Find the lines below that contain the string "background". Copy each one.

Records for the task:
-- Opening Marker --

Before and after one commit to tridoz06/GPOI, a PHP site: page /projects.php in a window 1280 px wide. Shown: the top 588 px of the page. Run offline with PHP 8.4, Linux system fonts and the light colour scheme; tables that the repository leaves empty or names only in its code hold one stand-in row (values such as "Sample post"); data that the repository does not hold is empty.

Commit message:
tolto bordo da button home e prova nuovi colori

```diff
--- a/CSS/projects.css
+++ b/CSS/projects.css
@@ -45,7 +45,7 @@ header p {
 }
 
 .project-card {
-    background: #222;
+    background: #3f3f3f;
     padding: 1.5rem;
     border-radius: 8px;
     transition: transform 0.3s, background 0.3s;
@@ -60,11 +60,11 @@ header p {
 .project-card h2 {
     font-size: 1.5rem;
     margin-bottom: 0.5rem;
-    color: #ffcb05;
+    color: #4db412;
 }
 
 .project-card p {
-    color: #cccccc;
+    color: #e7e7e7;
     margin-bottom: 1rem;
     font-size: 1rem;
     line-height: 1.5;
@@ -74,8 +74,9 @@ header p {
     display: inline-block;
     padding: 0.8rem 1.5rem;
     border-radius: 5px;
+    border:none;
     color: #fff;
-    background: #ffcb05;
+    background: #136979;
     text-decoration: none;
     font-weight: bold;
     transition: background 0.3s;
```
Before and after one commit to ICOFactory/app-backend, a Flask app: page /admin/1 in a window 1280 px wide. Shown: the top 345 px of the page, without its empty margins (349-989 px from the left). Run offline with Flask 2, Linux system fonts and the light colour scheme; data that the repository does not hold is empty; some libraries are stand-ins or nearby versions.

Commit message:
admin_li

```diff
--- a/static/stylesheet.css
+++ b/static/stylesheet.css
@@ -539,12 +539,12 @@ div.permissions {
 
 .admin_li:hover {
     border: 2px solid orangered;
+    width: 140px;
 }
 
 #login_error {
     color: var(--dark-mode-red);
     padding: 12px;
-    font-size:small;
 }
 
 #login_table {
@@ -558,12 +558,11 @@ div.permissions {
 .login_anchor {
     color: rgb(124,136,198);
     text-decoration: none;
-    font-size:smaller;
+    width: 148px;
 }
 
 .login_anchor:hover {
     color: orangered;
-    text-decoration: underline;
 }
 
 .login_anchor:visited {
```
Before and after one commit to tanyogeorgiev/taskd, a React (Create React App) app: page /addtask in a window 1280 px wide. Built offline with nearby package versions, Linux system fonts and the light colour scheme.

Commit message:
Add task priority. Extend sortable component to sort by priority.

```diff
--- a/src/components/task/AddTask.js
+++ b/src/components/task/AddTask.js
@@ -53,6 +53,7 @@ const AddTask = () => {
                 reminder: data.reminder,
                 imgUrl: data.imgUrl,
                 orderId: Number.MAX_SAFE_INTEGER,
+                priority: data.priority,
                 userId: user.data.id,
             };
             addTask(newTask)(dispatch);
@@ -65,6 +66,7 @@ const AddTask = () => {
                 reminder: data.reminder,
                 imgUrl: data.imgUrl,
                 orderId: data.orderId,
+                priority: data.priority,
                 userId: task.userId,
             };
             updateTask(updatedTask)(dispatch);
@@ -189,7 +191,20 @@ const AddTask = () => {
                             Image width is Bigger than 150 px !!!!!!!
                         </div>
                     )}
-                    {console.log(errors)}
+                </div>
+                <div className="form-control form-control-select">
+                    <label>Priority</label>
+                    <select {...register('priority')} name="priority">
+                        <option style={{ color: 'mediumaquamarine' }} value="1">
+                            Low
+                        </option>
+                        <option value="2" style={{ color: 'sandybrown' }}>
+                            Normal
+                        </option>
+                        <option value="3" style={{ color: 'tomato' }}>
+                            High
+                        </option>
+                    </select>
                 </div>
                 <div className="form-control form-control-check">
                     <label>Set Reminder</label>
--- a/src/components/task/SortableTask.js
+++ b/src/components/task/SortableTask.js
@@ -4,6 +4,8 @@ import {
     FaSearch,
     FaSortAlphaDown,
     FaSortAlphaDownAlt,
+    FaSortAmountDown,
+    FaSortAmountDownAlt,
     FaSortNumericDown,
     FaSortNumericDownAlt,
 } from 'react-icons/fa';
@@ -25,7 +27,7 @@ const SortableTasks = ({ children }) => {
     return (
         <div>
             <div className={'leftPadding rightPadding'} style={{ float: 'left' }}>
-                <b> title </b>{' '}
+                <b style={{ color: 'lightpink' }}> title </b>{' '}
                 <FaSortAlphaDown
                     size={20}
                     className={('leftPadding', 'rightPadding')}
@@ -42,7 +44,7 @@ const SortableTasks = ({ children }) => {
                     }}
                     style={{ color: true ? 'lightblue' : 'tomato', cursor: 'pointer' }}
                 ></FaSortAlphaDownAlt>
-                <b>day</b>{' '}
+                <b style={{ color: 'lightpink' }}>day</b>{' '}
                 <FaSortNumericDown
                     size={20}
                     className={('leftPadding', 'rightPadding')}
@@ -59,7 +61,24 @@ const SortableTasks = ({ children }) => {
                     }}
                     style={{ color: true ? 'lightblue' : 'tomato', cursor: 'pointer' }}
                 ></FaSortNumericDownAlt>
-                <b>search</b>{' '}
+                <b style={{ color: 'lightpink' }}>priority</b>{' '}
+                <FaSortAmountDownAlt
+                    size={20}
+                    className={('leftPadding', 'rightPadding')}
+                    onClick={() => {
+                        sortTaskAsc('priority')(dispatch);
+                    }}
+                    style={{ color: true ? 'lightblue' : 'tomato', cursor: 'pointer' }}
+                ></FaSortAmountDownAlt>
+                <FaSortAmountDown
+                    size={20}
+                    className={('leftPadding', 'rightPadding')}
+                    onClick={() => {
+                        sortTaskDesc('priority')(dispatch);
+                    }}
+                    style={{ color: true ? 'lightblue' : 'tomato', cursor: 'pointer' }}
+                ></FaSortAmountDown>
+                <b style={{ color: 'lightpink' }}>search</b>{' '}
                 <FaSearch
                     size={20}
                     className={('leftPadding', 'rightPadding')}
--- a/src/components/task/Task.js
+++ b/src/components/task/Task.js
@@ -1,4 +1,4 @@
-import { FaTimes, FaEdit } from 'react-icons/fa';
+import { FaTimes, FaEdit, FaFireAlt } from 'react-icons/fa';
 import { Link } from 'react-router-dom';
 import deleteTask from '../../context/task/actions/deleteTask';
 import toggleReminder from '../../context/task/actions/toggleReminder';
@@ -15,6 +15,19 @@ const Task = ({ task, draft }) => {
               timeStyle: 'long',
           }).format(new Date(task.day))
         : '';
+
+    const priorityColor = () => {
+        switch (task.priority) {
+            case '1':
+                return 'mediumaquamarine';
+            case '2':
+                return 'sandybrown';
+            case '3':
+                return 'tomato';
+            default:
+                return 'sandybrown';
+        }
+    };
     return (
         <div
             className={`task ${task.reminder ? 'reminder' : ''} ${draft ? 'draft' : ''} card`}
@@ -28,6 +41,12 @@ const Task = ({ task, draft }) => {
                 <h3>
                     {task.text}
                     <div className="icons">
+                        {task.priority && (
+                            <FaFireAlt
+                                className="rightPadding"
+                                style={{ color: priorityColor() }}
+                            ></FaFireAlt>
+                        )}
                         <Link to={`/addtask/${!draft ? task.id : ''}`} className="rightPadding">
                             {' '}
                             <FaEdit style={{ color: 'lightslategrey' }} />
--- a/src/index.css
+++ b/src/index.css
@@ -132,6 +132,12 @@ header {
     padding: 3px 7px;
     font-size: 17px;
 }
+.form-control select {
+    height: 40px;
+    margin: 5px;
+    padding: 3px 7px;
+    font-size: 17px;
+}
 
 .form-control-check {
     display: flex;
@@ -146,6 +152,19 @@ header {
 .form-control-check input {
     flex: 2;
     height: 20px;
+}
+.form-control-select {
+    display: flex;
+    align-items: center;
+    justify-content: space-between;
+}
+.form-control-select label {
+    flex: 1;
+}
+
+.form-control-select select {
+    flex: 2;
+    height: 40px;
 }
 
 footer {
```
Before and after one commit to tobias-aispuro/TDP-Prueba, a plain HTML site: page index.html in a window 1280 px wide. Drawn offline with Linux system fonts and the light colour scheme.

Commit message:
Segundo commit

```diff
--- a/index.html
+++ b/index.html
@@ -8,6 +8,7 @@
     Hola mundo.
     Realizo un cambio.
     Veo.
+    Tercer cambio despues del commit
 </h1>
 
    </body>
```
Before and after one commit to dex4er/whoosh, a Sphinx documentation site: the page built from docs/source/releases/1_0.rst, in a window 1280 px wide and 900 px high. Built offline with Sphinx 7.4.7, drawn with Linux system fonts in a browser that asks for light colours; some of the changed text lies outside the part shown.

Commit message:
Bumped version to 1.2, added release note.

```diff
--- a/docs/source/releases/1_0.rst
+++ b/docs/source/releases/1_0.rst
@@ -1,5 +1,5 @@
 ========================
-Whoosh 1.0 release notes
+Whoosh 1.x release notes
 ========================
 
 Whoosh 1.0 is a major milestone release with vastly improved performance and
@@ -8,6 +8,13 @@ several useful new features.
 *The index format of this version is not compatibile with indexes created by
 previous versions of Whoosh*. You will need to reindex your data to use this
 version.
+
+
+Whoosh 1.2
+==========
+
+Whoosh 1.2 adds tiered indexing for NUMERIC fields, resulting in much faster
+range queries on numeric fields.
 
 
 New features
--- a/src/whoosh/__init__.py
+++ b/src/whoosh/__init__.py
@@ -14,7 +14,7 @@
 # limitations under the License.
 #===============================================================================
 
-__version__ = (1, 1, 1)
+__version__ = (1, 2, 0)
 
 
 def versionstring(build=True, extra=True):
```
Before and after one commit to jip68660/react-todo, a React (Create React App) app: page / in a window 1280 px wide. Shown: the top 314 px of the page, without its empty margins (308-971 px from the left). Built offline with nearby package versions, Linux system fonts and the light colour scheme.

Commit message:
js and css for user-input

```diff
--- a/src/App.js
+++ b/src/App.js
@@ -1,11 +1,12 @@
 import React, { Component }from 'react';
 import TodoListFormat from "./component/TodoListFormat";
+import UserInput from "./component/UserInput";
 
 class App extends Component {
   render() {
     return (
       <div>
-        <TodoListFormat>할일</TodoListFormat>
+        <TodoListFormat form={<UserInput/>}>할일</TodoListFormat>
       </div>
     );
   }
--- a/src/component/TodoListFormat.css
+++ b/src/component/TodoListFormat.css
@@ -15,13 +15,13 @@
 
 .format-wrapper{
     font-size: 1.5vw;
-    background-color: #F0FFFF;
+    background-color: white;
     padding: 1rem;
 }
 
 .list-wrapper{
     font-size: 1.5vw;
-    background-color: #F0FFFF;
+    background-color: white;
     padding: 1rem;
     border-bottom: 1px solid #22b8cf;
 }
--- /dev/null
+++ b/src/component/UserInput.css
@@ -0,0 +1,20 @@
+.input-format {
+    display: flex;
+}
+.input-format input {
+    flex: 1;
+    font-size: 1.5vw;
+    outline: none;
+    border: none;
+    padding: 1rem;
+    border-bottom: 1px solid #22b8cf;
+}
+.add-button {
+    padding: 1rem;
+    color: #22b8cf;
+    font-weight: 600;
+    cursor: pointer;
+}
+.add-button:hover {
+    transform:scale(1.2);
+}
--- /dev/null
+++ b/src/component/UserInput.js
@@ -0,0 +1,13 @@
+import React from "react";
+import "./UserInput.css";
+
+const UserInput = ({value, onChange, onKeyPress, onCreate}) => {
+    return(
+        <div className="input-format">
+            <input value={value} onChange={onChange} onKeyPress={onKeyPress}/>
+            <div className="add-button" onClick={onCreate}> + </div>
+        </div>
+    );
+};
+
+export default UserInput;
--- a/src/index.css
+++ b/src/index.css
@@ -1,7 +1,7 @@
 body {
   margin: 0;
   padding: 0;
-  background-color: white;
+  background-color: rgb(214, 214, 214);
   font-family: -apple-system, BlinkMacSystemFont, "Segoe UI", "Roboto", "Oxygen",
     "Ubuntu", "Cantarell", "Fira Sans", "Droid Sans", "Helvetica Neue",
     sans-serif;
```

-- Closing Marker --

Finished exercise:
-    background: #222;
+    background: #3f3f3f;
     transition: transform 0.3s, background 0.3s;
-    background: #ffcb05;
+    background: #136979;
     transition: background 0.3s;
-    background-color: #F0FFFF;
+    background-color: white;
-    background-color: #F0FFFF;
+    background-color: white;
-  background-color: white;
+  background-color: rgb(214, 214, 214);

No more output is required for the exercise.